Global trade relations: Opportunities and challenges for direct investment in Brazil
Brazil is the largest and most populous country in Latin America, and the fifth largest in the world in both area and population. The country possesses a developed agriculture as well as mining and manufacturing resources, Brazil also has a large service sector forces like the banking sector, attracting more and more American financial institutions. Brazil is the Mercosur's core economy, and one of the most promising emerging countries alongside with China, India and Russia. The country has a strong growth in services and commodities sectors and daily reinforces its international presence. Major export products include aircraft, coffee, vehicles, soybean, iron ore, orange juice, steel, ethanol, textiles, footwear, corned beef and electrical equipment. Tourism is also a large resource for its diversified locations. According to the International Monetary Fund and the World Bank, Brazil has the ninth largest economy in the world at Purchasing Power Parity and tenth largest at market exchange rates. The Federal Republic of Brazil is aiming at stabilizing its economy and operates large investments in new equipment and technology. From this point of view, it is crucial to consider Foreign Direct Investment as a major resource for the country's development and emergence.

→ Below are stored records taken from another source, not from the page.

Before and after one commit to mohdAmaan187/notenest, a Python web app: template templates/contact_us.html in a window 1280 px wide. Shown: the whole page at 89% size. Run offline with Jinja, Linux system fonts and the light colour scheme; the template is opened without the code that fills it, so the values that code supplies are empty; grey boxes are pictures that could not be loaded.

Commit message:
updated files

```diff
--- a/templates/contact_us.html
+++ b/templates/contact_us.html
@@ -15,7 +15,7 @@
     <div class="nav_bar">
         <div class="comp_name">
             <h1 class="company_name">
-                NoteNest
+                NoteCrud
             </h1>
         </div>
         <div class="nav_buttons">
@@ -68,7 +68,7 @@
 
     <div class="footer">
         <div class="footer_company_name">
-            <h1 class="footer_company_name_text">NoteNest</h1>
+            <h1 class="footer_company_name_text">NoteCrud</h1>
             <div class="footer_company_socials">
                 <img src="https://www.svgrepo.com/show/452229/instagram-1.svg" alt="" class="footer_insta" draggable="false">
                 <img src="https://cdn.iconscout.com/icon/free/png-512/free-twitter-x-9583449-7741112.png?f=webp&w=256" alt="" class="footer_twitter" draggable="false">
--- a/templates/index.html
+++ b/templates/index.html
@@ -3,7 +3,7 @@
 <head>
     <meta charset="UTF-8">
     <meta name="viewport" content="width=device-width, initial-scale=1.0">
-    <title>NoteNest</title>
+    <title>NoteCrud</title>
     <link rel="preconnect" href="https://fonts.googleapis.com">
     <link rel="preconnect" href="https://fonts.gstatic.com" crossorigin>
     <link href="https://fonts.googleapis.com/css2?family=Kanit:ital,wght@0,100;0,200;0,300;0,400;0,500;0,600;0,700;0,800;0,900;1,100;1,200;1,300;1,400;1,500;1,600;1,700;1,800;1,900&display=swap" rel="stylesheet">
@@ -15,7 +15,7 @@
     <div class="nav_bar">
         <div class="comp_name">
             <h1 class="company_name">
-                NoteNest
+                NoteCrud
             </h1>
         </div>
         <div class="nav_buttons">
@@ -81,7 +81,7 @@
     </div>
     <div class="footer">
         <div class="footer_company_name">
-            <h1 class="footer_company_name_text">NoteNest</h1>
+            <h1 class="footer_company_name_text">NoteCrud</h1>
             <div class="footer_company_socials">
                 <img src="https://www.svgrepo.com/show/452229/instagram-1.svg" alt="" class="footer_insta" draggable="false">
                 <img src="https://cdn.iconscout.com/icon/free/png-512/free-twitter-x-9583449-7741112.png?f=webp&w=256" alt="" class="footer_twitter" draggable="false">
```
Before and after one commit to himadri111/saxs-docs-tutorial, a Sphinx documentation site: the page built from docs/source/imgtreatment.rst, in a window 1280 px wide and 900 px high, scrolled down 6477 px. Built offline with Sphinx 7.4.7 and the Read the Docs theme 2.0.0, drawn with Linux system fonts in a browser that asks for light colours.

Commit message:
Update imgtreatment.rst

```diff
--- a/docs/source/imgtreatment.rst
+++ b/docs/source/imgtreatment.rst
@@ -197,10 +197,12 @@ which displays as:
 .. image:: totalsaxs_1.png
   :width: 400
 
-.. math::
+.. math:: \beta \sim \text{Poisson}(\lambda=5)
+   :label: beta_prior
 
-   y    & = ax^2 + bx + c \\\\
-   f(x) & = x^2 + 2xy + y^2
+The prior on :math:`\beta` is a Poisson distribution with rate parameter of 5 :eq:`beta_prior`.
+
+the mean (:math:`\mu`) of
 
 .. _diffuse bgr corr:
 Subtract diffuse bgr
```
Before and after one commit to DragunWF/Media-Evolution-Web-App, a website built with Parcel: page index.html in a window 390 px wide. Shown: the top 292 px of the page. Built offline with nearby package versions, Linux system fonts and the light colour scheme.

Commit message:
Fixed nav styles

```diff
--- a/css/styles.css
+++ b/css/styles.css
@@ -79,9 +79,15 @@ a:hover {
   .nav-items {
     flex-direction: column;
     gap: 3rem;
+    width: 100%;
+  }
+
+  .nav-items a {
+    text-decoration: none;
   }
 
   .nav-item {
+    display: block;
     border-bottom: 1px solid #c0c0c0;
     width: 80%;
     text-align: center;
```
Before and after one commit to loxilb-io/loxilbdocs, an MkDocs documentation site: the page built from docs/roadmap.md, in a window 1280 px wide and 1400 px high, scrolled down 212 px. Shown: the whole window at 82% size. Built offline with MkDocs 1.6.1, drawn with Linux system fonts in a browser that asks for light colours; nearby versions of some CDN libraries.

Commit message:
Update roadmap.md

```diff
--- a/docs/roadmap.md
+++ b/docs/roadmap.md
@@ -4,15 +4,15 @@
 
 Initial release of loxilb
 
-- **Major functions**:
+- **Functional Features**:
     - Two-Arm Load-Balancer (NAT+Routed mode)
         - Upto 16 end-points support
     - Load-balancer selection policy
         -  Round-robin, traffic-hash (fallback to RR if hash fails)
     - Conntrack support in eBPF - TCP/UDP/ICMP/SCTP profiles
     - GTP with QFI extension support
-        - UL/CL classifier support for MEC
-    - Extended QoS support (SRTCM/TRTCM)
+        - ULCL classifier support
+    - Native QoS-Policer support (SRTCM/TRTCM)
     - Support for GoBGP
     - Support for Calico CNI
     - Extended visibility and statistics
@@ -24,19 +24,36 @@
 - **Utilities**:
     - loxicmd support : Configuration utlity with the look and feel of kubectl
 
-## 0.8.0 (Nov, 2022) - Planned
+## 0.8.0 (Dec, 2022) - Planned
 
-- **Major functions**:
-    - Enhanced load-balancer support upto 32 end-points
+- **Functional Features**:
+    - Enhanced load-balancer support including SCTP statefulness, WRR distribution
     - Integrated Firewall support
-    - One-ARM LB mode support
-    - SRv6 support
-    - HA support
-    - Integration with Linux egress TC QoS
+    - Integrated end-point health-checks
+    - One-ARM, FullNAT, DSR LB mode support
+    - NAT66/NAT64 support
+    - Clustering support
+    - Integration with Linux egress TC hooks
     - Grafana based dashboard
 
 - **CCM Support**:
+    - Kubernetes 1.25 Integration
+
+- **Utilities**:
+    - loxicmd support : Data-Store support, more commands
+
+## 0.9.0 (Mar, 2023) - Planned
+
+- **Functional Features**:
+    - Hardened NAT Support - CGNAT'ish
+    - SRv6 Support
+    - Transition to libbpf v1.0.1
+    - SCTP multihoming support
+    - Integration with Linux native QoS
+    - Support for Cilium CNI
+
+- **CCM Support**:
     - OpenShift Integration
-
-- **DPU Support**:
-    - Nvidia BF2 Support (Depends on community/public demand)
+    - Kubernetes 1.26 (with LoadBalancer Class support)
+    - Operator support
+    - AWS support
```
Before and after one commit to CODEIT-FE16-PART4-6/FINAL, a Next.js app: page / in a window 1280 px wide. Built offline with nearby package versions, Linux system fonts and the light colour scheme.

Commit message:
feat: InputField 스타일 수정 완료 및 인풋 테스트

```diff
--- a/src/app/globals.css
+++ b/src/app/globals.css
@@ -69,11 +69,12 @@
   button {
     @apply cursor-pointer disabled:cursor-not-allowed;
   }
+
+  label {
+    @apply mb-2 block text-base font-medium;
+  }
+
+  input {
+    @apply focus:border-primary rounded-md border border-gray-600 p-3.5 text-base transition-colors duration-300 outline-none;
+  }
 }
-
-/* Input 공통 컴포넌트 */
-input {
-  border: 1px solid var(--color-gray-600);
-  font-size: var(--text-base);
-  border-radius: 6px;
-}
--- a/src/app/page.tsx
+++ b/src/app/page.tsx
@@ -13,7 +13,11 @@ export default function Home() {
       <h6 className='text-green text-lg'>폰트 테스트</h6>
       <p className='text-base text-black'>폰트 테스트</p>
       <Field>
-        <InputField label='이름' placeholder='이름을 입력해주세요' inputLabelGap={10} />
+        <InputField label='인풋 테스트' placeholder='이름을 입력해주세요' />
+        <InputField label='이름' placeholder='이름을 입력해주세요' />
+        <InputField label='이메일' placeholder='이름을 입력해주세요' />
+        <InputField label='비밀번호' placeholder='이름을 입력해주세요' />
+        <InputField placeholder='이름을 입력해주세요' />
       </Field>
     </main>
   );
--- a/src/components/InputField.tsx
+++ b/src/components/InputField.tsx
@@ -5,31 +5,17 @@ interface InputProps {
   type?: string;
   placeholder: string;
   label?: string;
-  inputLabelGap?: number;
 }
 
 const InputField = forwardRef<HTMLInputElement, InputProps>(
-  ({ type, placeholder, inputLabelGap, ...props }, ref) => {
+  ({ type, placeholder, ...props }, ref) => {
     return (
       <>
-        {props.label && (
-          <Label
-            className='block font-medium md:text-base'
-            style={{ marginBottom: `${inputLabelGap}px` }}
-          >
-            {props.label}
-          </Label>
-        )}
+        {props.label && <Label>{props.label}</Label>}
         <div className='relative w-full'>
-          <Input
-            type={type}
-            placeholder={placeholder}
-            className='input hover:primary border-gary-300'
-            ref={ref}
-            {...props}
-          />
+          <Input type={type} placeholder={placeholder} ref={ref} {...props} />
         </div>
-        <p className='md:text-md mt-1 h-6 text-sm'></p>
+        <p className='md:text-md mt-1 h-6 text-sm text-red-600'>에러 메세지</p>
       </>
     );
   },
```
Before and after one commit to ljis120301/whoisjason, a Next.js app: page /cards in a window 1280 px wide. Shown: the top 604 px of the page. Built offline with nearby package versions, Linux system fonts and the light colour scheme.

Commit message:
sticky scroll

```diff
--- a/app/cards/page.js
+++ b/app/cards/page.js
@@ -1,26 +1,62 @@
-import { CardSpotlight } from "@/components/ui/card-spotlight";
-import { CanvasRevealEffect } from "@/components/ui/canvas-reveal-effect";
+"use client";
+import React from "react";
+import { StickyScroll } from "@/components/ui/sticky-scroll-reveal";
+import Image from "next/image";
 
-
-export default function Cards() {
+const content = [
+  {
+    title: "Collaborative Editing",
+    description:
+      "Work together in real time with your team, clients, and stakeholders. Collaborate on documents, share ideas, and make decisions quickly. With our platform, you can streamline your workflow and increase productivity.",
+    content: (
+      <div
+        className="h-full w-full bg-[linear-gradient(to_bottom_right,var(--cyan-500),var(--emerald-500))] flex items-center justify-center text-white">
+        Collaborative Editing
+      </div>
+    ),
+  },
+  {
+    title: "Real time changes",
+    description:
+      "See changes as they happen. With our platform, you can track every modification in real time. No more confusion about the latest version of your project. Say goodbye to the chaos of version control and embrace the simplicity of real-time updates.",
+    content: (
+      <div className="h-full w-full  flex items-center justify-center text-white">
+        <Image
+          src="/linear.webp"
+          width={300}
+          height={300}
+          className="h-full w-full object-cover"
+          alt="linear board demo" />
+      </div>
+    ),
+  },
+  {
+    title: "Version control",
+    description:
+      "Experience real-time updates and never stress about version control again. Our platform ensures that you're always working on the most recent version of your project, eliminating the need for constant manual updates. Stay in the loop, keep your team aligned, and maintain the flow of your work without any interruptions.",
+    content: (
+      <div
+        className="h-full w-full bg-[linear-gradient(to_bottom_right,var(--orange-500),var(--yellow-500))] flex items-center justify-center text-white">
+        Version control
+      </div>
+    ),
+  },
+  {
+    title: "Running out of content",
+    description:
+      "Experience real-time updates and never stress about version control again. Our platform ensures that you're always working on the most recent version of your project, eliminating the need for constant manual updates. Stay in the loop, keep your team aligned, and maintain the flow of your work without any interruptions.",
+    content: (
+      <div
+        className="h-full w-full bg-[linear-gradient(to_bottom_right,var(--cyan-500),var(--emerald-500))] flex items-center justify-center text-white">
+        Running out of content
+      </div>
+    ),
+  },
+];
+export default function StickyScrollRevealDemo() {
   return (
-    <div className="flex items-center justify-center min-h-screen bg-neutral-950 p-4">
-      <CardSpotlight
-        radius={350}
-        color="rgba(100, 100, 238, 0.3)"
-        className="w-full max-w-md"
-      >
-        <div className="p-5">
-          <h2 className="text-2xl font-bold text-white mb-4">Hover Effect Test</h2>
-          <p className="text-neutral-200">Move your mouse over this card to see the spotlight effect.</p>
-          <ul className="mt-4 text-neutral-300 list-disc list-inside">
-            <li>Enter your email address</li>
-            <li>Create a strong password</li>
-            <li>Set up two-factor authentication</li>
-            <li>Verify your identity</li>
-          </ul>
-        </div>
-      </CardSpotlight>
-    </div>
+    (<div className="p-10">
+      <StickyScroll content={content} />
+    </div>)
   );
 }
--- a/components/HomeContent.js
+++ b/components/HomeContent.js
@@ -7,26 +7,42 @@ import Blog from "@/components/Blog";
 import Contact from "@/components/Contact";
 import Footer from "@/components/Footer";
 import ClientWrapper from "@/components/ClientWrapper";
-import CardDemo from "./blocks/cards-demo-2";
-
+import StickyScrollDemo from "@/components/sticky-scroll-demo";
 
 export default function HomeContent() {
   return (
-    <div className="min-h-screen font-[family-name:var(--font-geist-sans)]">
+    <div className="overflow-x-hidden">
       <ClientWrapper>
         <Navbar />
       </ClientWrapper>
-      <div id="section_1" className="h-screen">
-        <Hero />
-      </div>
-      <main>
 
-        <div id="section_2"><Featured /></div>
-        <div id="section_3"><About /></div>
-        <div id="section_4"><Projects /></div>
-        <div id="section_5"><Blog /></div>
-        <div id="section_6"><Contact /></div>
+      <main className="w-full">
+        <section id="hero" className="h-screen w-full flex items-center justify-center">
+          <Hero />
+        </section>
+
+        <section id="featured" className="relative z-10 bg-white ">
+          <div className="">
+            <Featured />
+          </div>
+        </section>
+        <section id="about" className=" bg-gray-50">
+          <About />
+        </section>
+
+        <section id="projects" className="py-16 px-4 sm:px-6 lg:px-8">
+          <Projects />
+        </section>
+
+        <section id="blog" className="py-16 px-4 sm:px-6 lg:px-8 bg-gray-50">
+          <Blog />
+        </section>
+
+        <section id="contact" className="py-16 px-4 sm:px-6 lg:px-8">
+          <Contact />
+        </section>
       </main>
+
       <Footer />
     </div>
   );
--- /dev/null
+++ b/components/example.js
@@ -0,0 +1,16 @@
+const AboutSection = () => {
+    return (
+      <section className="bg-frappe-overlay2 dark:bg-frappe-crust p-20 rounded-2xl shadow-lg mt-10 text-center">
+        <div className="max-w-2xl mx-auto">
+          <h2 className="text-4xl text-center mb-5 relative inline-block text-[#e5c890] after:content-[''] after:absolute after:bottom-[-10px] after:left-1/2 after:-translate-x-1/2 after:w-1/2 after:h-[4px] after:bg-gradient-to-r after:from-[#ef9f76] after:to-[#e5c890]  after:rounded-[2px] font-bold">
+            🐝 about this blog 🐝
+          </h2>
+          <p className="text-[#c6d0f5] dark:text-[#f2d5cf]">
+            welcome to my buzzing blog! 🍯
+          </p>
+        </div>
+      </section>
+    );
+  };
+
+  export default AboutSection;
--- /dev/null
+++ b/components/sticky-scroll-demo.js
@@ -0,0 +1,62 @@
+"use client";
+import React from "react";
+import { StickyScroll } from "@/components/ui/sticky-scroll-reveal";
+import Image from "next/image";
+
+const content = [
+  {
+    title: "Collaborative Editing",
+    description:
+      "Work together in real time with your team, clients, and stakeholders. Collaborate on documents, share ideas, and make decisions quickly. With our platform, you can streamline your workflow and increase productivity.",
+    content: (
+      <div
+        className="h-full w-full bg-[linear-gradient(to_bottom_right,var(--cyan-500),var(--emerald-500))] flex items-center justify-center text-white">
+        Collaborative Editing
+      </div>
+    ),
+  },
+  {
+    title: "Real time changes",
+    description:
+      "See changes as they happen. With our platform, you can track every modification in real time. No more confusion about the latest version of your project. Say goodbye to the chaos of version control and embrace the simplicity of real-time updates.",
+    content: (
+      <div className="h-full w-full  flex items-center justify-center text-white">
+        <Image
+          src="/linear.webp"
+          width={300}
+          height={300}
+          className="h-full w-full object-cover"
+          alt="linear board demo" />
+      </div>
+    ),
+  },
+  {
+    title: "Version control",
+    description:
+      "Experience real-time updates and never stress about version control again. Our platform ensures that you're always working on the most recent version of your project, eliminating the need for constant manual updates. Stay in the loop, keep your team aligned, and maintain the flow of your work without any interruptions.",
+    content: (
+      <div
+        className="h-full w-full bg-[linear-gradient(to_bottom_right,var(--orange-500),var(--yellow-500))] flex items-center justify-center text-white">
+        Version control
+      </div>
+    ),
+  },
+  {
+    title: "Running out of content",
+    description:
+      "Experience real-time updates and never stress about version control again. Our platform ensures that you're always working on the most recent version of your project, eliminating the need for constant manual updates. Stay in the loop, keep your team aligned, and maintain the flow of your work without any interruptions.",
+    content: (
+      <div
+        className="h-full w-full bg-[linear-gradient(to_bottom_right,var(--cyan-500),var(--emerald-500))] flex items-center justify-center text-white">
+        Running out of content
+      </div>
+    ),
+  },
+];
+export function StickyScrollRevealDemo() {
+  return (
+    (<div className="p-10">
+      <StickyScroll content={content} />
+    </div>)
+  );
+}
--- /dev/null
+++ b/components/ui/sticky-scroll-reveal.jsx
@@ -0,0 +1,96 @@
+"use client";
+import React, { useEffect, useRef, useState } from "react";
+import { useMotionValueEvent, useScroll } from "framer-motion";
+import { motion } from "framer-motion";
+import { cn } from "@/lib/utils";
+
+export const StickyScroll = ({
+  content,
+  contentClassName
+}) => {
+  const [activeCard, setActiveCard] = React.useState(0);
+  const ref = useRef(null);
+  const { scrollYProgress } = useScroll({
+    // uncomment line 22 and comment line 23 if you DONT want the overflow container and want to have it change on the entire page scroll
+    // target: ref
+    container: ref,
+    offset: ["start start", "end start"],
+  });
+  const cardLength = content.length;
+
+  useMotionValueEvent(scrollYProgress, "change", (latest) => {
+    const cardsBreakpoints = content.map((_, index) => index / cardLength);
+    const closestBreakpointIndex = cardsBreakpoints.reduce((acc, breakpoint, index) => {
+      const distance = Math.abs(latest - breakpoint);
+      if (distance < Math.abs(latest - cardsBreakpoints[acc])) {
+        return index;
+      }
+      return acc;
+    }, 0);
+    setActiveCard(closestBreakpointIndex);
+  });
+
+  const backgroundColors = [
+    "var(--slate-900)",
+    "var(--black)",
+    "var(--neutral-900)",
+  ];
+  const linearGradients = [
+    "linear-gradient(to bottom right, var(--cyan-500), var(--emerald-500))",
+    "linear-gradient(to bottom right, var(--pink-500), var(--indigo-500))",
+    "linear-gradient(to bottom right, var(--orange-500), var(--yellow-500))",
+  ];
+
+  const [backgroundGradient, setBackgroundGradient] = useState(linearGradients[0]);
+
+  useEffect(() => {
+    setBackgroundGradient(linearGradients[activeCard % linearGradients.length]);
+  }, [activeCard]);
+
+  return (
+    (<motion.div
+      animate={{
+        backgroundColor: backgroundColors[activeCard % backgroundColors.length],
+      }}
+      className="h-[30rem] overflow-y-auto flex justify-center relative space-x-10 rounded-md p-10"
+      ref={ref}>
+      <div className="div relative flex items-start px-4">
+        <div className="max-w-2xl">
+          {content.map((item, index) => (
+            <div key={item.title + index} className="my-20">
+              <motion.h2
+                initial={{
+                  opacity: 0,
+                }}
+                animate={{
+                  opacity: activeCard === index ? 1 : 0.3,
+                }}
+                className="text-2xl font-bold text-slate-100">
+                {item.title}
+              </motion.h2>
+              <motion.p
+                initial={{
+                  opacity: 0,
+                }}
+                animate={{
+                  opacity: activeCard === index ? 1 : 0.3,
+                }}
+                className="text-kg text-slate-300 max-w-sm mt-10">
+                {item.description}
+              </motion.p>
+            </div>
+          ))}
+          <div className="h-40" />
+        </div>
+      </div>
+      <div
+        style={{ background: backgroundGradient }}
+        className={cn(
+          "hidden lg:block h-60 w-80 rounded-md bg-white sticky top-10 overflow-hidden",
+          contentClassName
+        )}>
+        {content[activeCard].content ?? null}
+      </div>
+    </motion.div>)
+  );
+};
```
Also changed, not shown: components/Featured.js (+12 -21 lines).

[...] Then we will conclude with the challenges including social problems, barriers to trade and disadvantages in the trade system PEST Political Brazil’s fluid political scene can make it difficult for investors to predict the direction of policy over the medium-term. Party loyalty is minimal, and it is the norm for politicians to change parties frequently over the course of a legislative term. Corruption is also endemic. Inevitably for such a vast and diverse country, regional and sectional interests often drown out consideration of the national interest. [...]
[...] Moreover, there are no restrictions or barriers on remittance of profits Challenges Given the size of its GDP and its natural resources, Brazil is underperforming in terms of FDI-attraction and could do much better. The Brazilian authorities have not structured their efforts to attract foreign investors. In other words, the strategy to attract them is insufficient, especially in comparison to what is made in Asia (e.g. in terms of education policy, Asia has been able to encourage high-tech investments, which is not the case in Brazil). [...]
[...] While the Northeast region has the worst economic indicators nationwide due to low comprehensiveness and quality of public services, seasonal drought in rural areas, and widespread corruption, many cities in the South and Southeast enjoy First World socioeconomic standards Technological Brazil has today a well developed organization of science and technology. Basic research is largely carried out in public universities and research centers and institutes, and some in private institutions, particularly in non-profit non-governmental organizations. Thanks to governmental regulations and incentives, however, since the 1990s is has been growing in the private universities and companies, as well. [...]